Alliance Trust is to wield the jobs axe as part of a major restructuring designed to improve investment performance.
The firm’s chief executive, Katherine Garrett-Cox, has also been demoted from the company’s main board as part of an overhaul of the business prompted activist shareholders.
The revamp announced by chairman Karin Forseke is one of the largest in the company’s 127 year history and follows a failed attempt to see off an attack by a shareholder Elliott Advisers in the Spring.
The Trust was given a year’s grace to improve its operational performance after agreeing a truce with Elliott just hours before the group’s AGM.
The firm has spent the past months consulting with shareholders on how the Trust should operate in future.
Reducing costs is a key element of the plan with a £6million savings target laid down for the coming year.
The company declined to say how many jobs will be cut but it is understood the figure is likely to be in the tens rather than hundreds
That figure will be achieved through a combination of operational efficiencies – the board is targeting reducing the ongoing charges ratio by at least 15 basis points to 45bps or less – and a reduction in the workforce.
The new structure will also see the Trust establish its first fully independent board consisting entirely of non-executive directors.
Ms Garrett-Cox remains as CEO of Alliance Trust, a director of the Alliance Trust Investments (ATI) business, but will no longer have a seat on the main board, a position she has held for the past eight years.
The other executive director, chief financial officer Alan Trotter, is leaving the business after five years.
The reforms will also see independent boards created for the main subsidiaries ATI and Alliance Trust Savings.
The Trust will sell off non-core assets – including legacy mineral rights – and focus its efforts primarily on the global equities market.
It has adopted the MSCI All Country World Index as a formal performance benchmark.
Management of the Trust’s portfolio will continue to be carried out-inhouse by ATI but there was a warning that future underperformance could lead to the function being outsourced to a third party a – move that would inevitably involve further job losses.
Ms Forseke said the past few months had been a “particularly challenging period” for the Trust but said she was confident it would emerge stronger.
“The actions announced today, taken together, represent some of the biggest changes in our history and are designed to further improve shareholder value,” she said.
“They will provide our shareholders with an investment trust which aims to outperform a clear benchmark from a cost base which is among the lowest in the sector.

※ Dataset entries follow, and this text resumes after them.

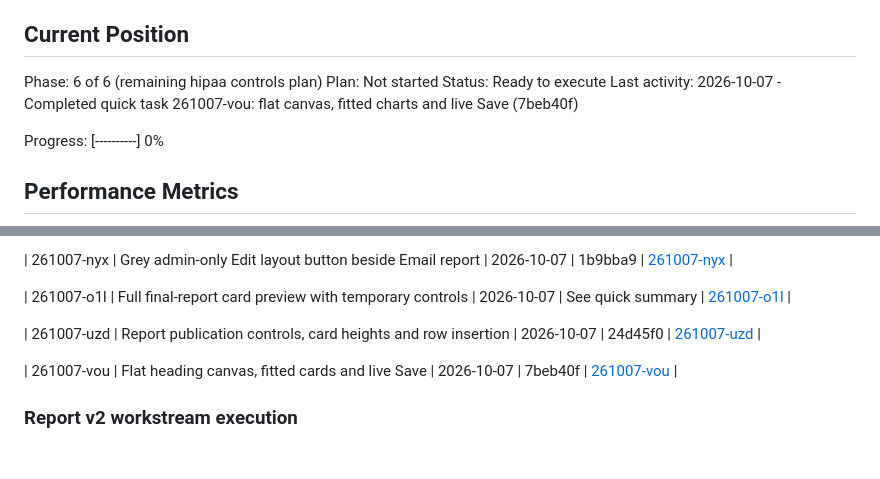
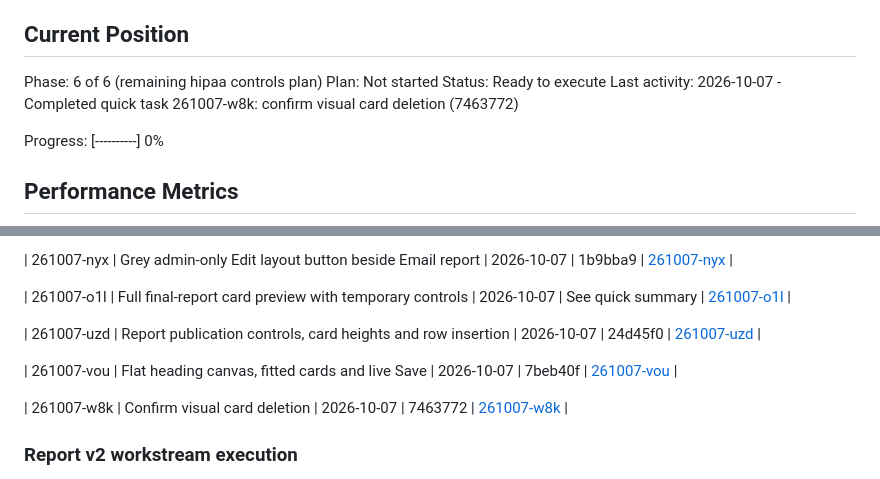
Before and after one commit to covie154/cxr-audit-site, a Markdown page: .planning/STATE.md, 2 parts joined by grey strips. GitHub-like rendering; blank space fills up the shorter version.

Commit message:
docs: record card deletion confirmation quick task

```diff
--- a/.planning/STATE.md
+++ b/.planning/STATE.md
@@ -28,7 +28,7 @@ See: .planning/PROJECT.md (updated 2026-06-14)
 Phase: 6 of 6 (remaining hipaa controls plan)
 Plan: Not started
 Status: Ready to execute
-Last activity: 2026-10-07 - Completed quick task 261007-vou: flat canvas, fitted charts and live Save (7beb40f)
+Last activity: 2026-10-07 - Completed quick task 261007-w8k: confirm visual card deletion (7463772)
 
 Progress: [----------] 0%
 
@@ -156,6 +156,8 @@ None yet.
 
 | 261007-vou | Flat heading canvas, fitted cards and live Save | 2026-10-07 | 7beb40f | [261007-vou](./quick/261007-vou-fit-report-card-content-to-height-and-si/) |
 
+| 261007-w8k | Confirm visual card deletion | 2026-10-07 | 7463772 | [261007-w8k](./quick/261007-w8k-confirm-visual-editor-card-deletion/) |
+
 ### Report v2 workstream execution
 
 Visual layout editor: Complete (2026-10-07). Production commit `84b722e`; execution and verification
```
Also changed, not shown: 2 other files.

“In addition we plan to continue to pay a progressive dividend and create shareholder value from our investment in two profitable subsidiary businesses, beginning in 2016.
“All of this is underpinned by the board’s commitment to a single figure discount.
These changes have the full support of the board. “